## [Material provided]

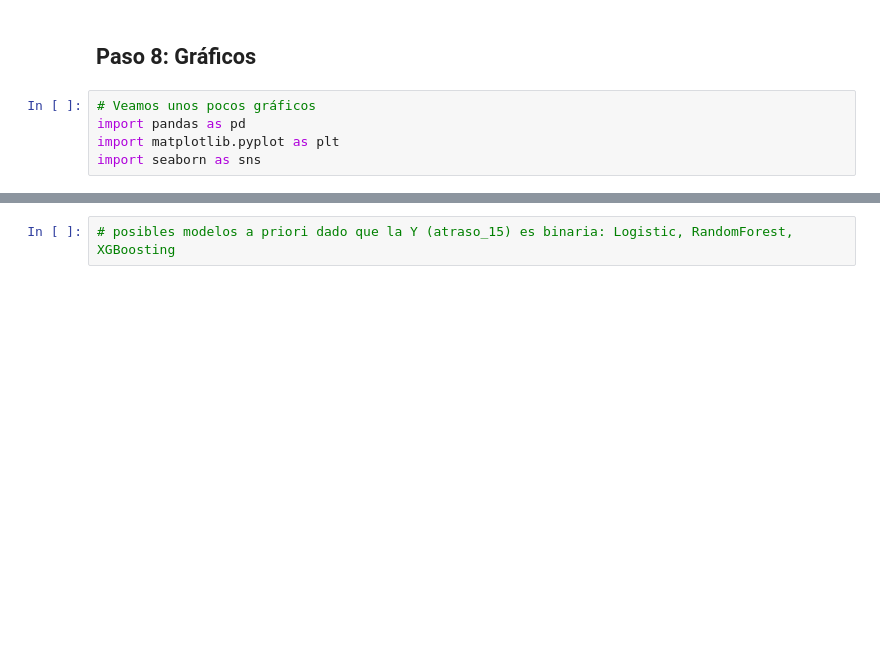
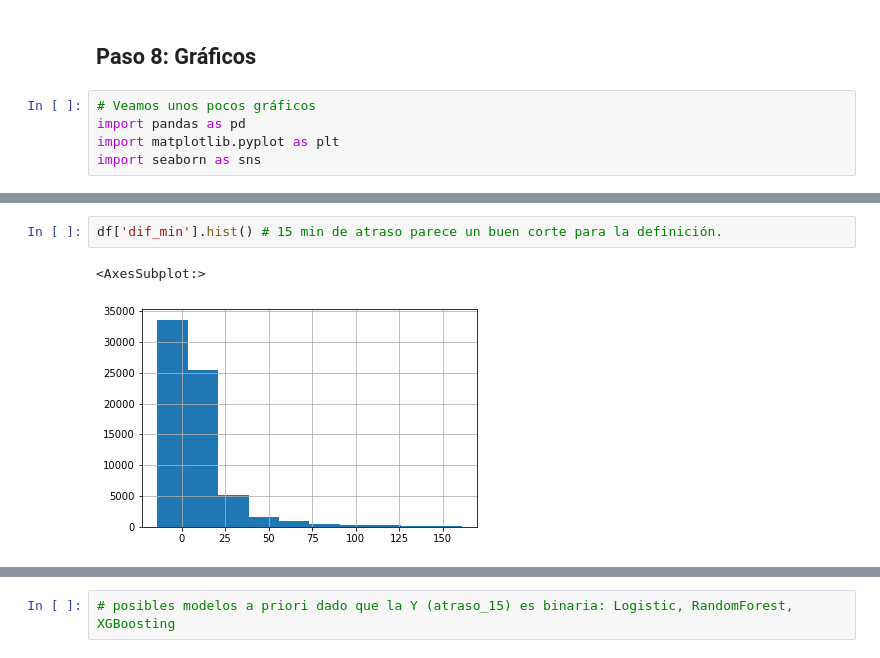
Before and after one commit to DarkHamlet/ChallDSLatam, a Jupyter notebook: solution.ipynb, the cells around one changed output, grey strips where cells are left out. Saved outputs shown, nothing was run; the diff lists cells and outputs as text; blank space fills up the shorter version.

```diff
--- a/solution.ipynb
+++ b/solution.ipynb
@@ -607,0 +1230,5 @@ Miremos la correlación entre atraso_15 (la que nos importa) y MES, hay una corr
+# %%
+df['dif_min'].hist() # 15 min de atraso parece un buen corte para la definición.
+# %% [output]
+<AxesSubplot:>
+[figure, added]
```
Also changed, not shown: parts of 97 cells of this notebook.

## [Exercise]
Write out the entries above verbatim, without pictures.

## [Solution to the exercise]
Before and after one commit to DarkHamlet/ChallDSLatam, a Jupyter notebook: solution.ipynb, the cells around one changed output, grey strips where cells are left out. Saved outputs shown, nothing was run; the diff lists cells and outputs as text; blank space fills up the shorter version.

```diff
--- a/solution.ipynb
+++ b/solution.ipynb
@@ -607,0 +1230,5 @@ Miremos la correlación entre atraso_15 (la que nos importa) y MES, hay una corr
+# %%
+df['dif_min'].hist() # 15 min de atraso parece un buen corte para la definición.
+# %% [output]
+<AxesSubplot:>
+[figure, added]
```
Also changed, not shown: parts of 97 cells of this notebook.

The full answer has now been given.